## YOUR GOAL
Each line that has the string "path" must be copied from the records below.

Data items:
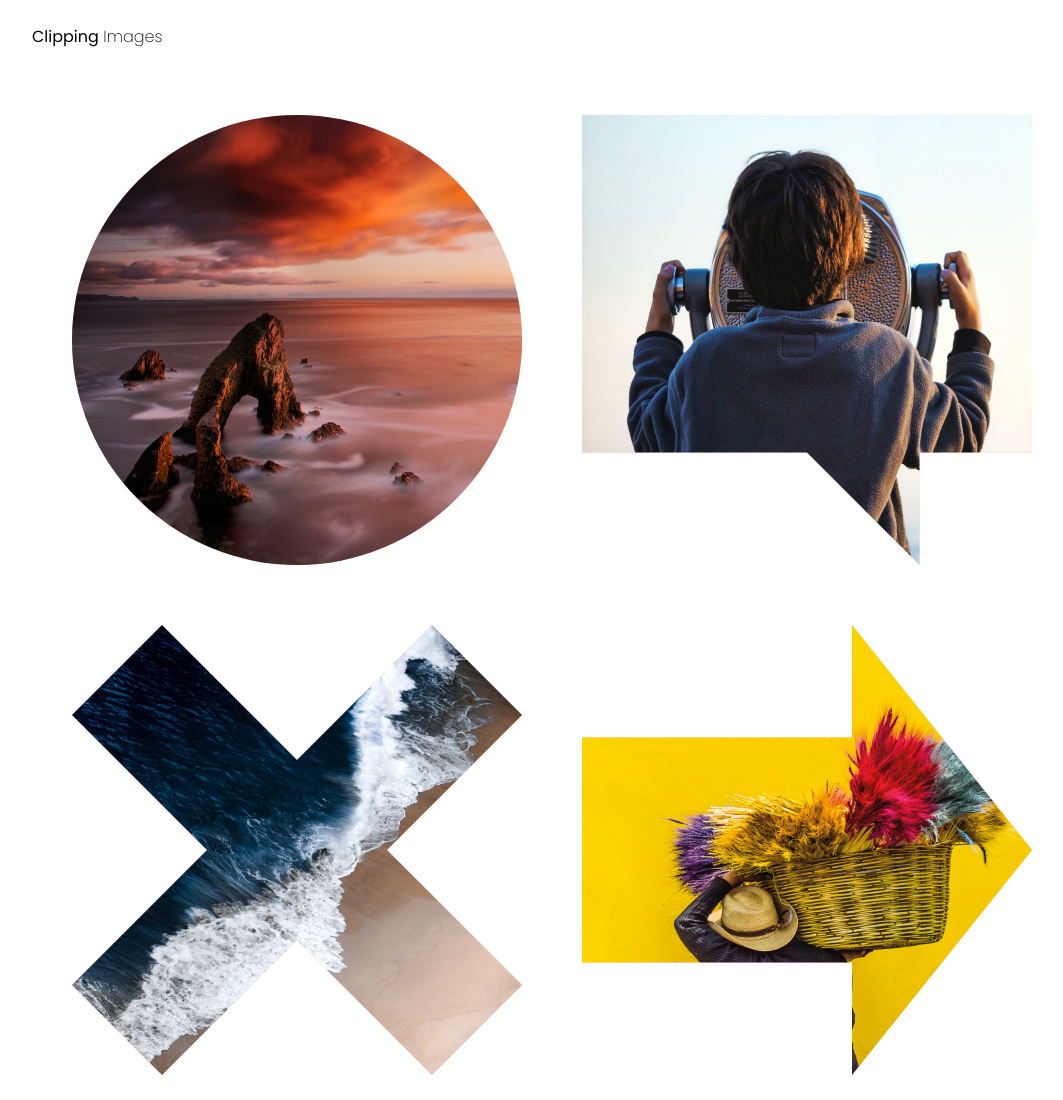
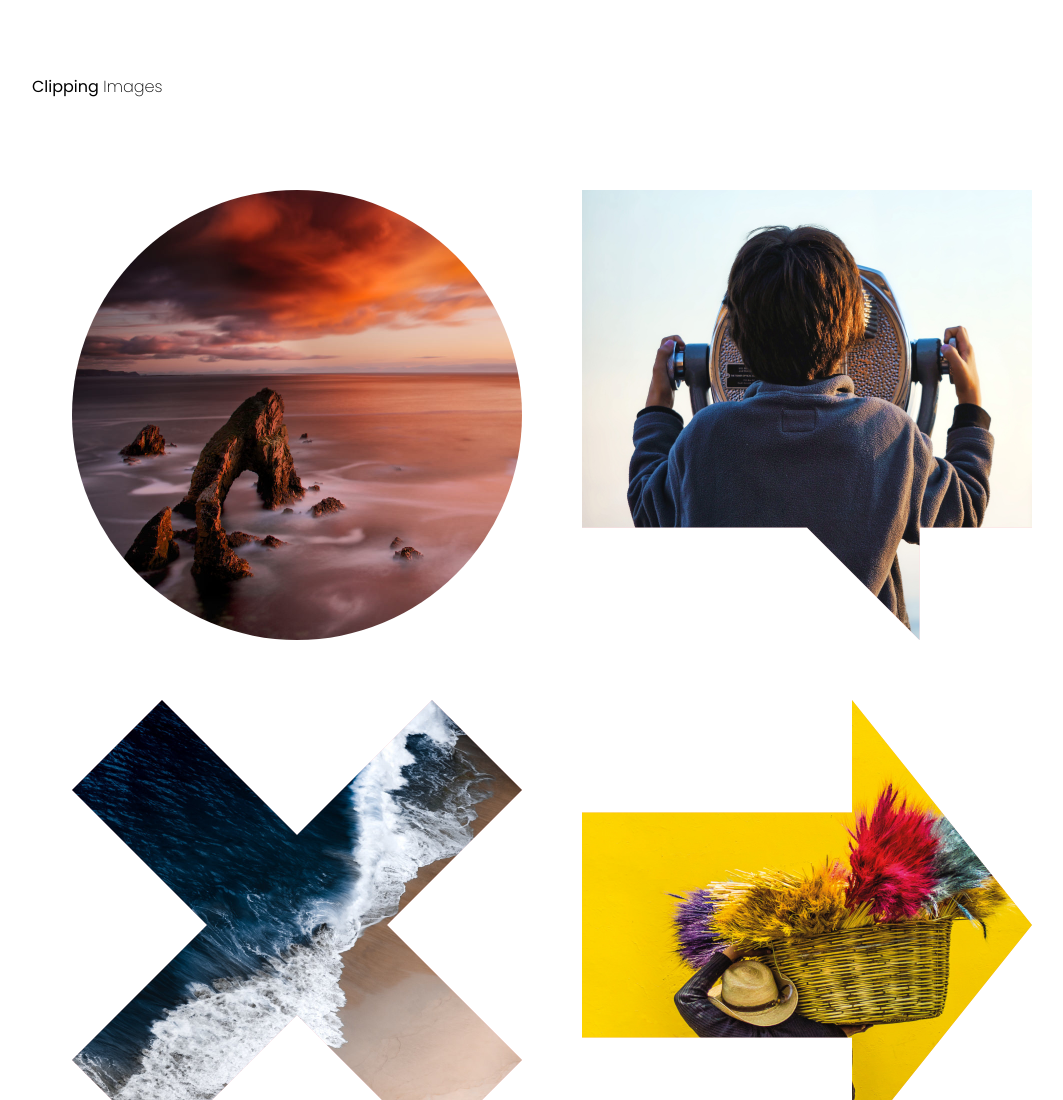
Before and after one commit to davidlower/clipping-images-with-shapes-css30-day3, a plain HTML site: page index.html in a window 1280 px wide. Shown: the top 1100 px of the page, without its empty margins (88-1151 px from the left). Drawn offline with Linux system fonts and the light colour scheme.

Commit message:
minor adjustment to title positioning.

```diff
--- a/styles.css
+++ b/styles.css
@@ -11,6 +11,14 @@ html {
 
    font-family: 'Poppins', sans-serif;
    font-weight: 200;
+}
+
+span {
+   font-weight: 400;
+}
+
+p {
+   padding: 50px 0 25px 0;
 }
 
 .container {
@@ -69,7 +77,3 @@ html {
    -webkit-clip-path: polygon(0% 25%, 60% 25%, 60% 0%, 100% 50%, 60% 100%, 60% 75%, 0 75%);
    clip-path: polygon(0% 25%, 60% 25%, 60% 0%, 100% 50%, 60% 100%, 60% 75%, 0 75%);
 }
-
-span {
-   font-weight: 400;
-}
```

## TASK ANSWER
    -webkit-clip-path: polygon(0% 25%, 60% 25%, 60% 0%, 100% 50%, 60% 100%, 60% 75%, 0 75%);
    clip-path: polygon(0% 25%, 60% 25%, 60% 0%, 100% 50%, 60% 100%, 60% 75%, 0 75%);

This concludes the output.